The U.N. Convention on Biodiversity started in Hyderabad on October 8, and concluded on October 19.
Over 200 countries participated in the convention, and delegates deliberated over environment-friendly situations that would suit current times.
Natarajan congratulated the officers involved in the convention for having made it a success due to flawless logistics.
"I think before I come to the main technical aspects of the successful conclusion of the convention, the important issue I would like to flag is that 15 to 20,000 in total arrived in the city of Hyderabad, and I would like to congratulate all our officers, who had flawless logistics, and it was because of the flawless logistics, that the conference was successfully organised," she said.
Natarajan said the outcome of the conference was the ratification of the Nagoya protocol and achieving the biodiversity targets.
"The outcome of the conference, as I said right in my opening speech, on the 8th of October that the two legs, main pillars which was the ratification of the Nagoya protocol and also achieving the biodiversity targets had already been done in Japan and now the important outcome that we were looking for is to achieve resource mobilisation, which was left undone in Japan," she said.
Natarajan added that developed countries have agreed to double funding to support efforts in developing states towards meeting the internationally-agreed biodiversity targets, and the main goals of the Strategic Plan for Biodiversity (SPB) 2011-2020.
"India made sure that this difficult outcome, especially in the time of economic recession was achieved with a huge degree of consensus. In fact, total consensus. Of course, one or two countries expressed their reservation. However, they specifically expressed that they were not blocking. Therefore, it was a total consensus and in these difficult economic times, make parties developed countries commit international financial flows for biodiversity to double international financial flows for biodiversity by 2015," she said.
The world's urban areas will more than double in size by 2030, presenting an opportunity to build greener and healthier cities, a U.N. study showed on Monday.

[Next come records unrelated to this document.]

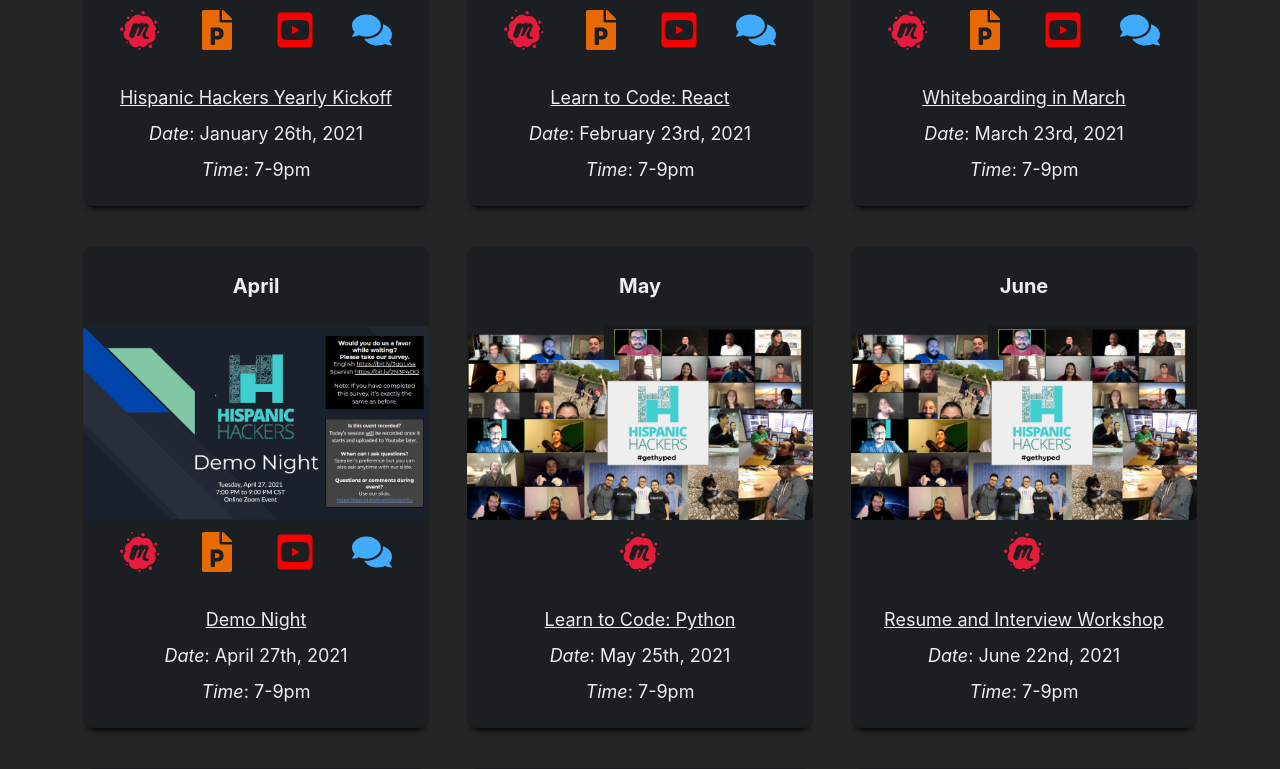
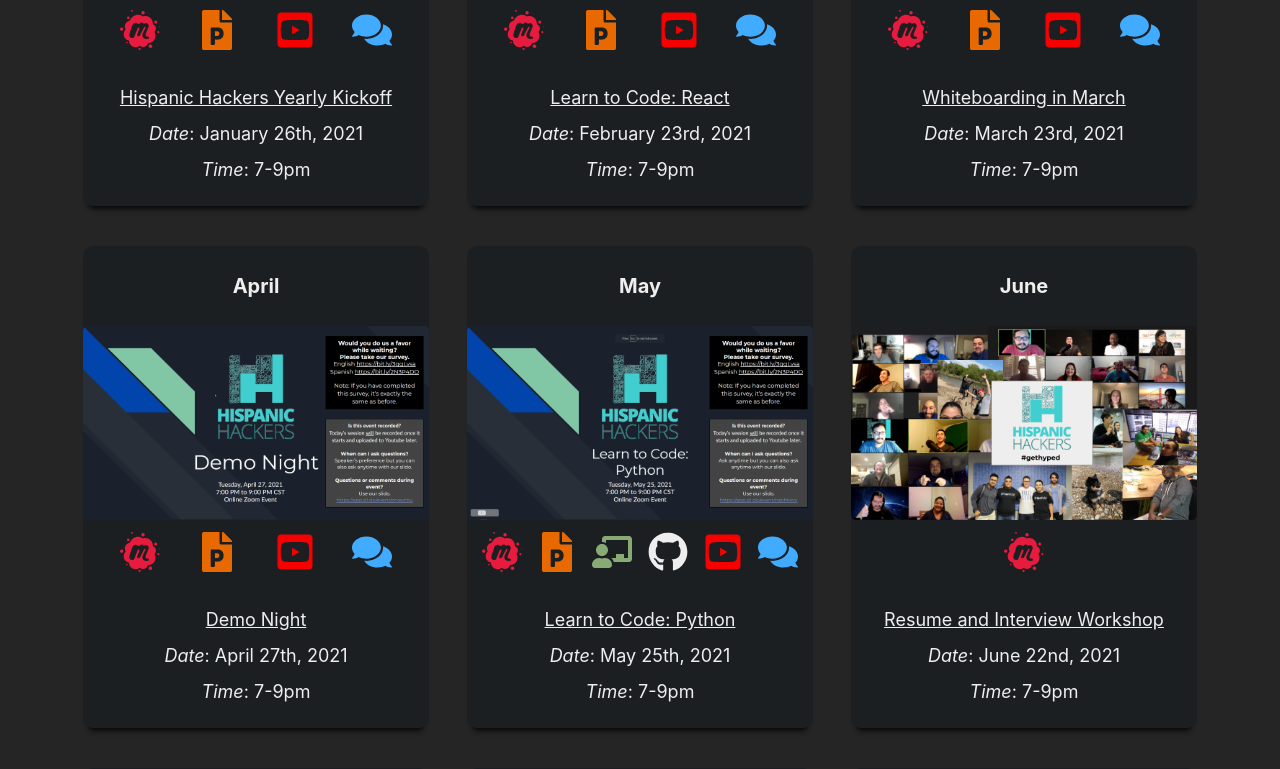
Before and after one commit to timOTdev/hispanic_hacker_next, a Next.js app: page /events in a window 1280 px wide. Shown: the part 599-1368 px from the top of the page. Built offline with nearby package versions, Linux system fonts and the light colour scheme.

Commit message:
Update python event (2021 may 25)

```diff
--- a/components/data/index.js
+++ b/components/data/index.js
@@ -9,8 +9,7 @@
       alt: 'Hispanic Hackers Youtube',
     },
     slack: {
-      url:
-        'https://hispanichackers.slack.com/join/shared_invite/zt-8mq8l0o5-8REvn1I_QhaIb2wkE4xHfQ#/',
+      url: 'https://hispanichackers.slack.com/join/shared_invite/zt-8mq8l0o5-8REvn1I_QhaIb2wkE4xHfQ#/',
       alt: 'Hispanic Hackers Slack',
     },
     instagram: {
@@ -40,29 +39,25 @@
       name: 'Eddy Reyes',
       linkedin: 'https://www.linkedin.com/in/ereyes01/',
       email: 'hispanichackersboard@gmail.com',
-      bio:
-        'Eddy is the founder/organizer of Hispanic Hackers and expert technologist. He loves startup culture, spending time with the family, and a long time veteran of the industry.',
+      bio: 'Eddy is the founder/organizer of Hispanic Hackers and expert technologist. He loves startup culture, spending time with the family, and a long time veteran of the industry.',
     },
     james: {
       name: 'James Lockwood',
       linkedin: 'https://www.linkedin.com/in/james-lockwood/',
       email: 'ksjjl05@gmail.com',
-      bio:
-        "James is a Front End Developer and based in Austin. Whether it's participating with Hispanic Hackers or Prospanica, he's dedicated to paying his skills forward to the next generation of techies. He love the outdoors, my black cat, cooking, and traveling around the United States. James is an alumni of Galvanize.",
+      bio: "James is a Front End Developer and based in Austin. Whether it's participating with Hispanic Hackers or Prospanica, he's dedicated to paying his skills forward to the next generation of techies. He love the outdoors, my black cat, cooking, and traveling around the United States. James is an alumni of Galvanize.",
     },
     laura: {
       name: 'Laura Evans',
       linkedin: 'https://www.linkedin.com/in/lauraevans0218/',
       email: 'hispanichackersboard@gmail.com',
-      bio:
-        "Laura loves to work with technology. When she's not fiddling with code, she loves riding bikes, paddleboarding, and spoiling the pupper. She's an alumni of Galvanize.",
+      bio: "Laura loves to work with technology. When she's not fiddling with code, she loves riding bikes, paddleboarding, and spoiling the pupper. She's an alumni of Galvanize.",
     },
     tim: {
       name: 'Timothy Hoang',
       linkedin: 'https://www.linkedin.com/in/timothyhoang/',
       email: 'hispanichackersboard@gmail.com',
-      bio:
-        'Tim is developer who pivoted from the medical field and work with Hispanic Hackers to promote inclusion and technology in the Austin area. He enjoys coding, cryptocurrency, nomadism, staying active, spending time outdoors, and traveling around the world. Tim is an alumni of Lambda School.',
+      bio: 'Tim is developer who pivoted from the medical field and work with Hispanic Hackers to promote inclusion and technology in the Austin area. He enjoys coding, cryptocurrency, nomadism, staying active, spending time outdoors, and traveling around the world. Tim is an alumni of Lambda School.',
     },
   };
 
@@ -126,15 +121,20 @@
       },
       {
         month: 'May',
-        titleSlide: '',
+        titleSlide: 'may2021.png',
         name: 'Learn to Code: Python',
         date: 'May 25th, 2021',
         time: '7-9pm',
         meetup:
           'https://www.meetup.com/Austin-Hispanic-Hackers-Meetup/events/276320052/',
-        slides: '',
-        youtube: '',
-        zoomChat: '',
+        slides:
+          'https://docs.google.com/presentation/d/16T2ynTmmLiVs_xsfUUQjnKxZMo-DMqdbdDaeeov1oDA/edit?usp=sharing',
+        slides2:
+          'https://docs.google.com/presentation/d/15KnUkwMsO5ZrHN78LszrZEhcXgj9dUkiRZKzxuru1pA/edit?usp=sharing',
+        github: 'https://github.com/hispanichackersboard/learn_to_code_python',
+        youtube: 'https://youtu.be/Ido91ptAmEc',
+        zoomChat:
+          'https://drive.google.com/file/d/1y8qK7CaSuG9vxnJi0UjHs1FnJNVzRT9O/view?usp=sharing',
       },
       {
         month: 'June',
--- a/components/shared/Events.js
+++ b/components/shared/Events.js
@@ -4,6 +4,8 @@
   FaMeetup,
   FaYoutubeSquare,
   FaFilePowerpoint,
+  FaChalkboardTeacher,
+  FaGithub,
   FaComments,
 } from 'react-icons/fa';
 import Image from 'next/image';
@@ -42,6 +44,9 @@
 const Powerpoint = styled(FaFilePowerpoint)`
   color: #e86900;
 `;
+const Powerpoint2 = styled(FaChalkboardTeacher)`
+  color: #88ab75;
+`;
 const Chat = styled(FaComments)`
   color: #41abff;
 `;
@@ -72,7 +77,21 @@
             )}
             {event.slides ? (
               <a href={event.slides} target='_blank'>
-                <Powerpoint size={40} title='Powerpoint Slides' />
+                <Powerpoint size={40} title='Kickoff Powerpoint Slides' />
+              </a>
+            ) : (
+              ''
+            )}
+            {event.slides2 ? (
+              <a href={event.slides2} target='_blank'>
+                <Powerpoint2 size={40} title='Presentation Powerpoint Slides' />
+              </a>
+            ) : (
+              ''
+            )}
+            {event.github ? (
+              <a href={event.github} target='_blank'>
+                <FaGithub size={40} title='Youtube Replay' />
               </a>
             ) : (
               ''
```
Also changed, not shown: components/Page.js (+4 -4 lines), public/static/images/may2021.png (added).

Simple planning measures such as more parks, trees or roof gardens could make cities less polluted and help protect plants and animals, especially in emerging nations led by China and India where city growth will be fastest, it said. (ANI)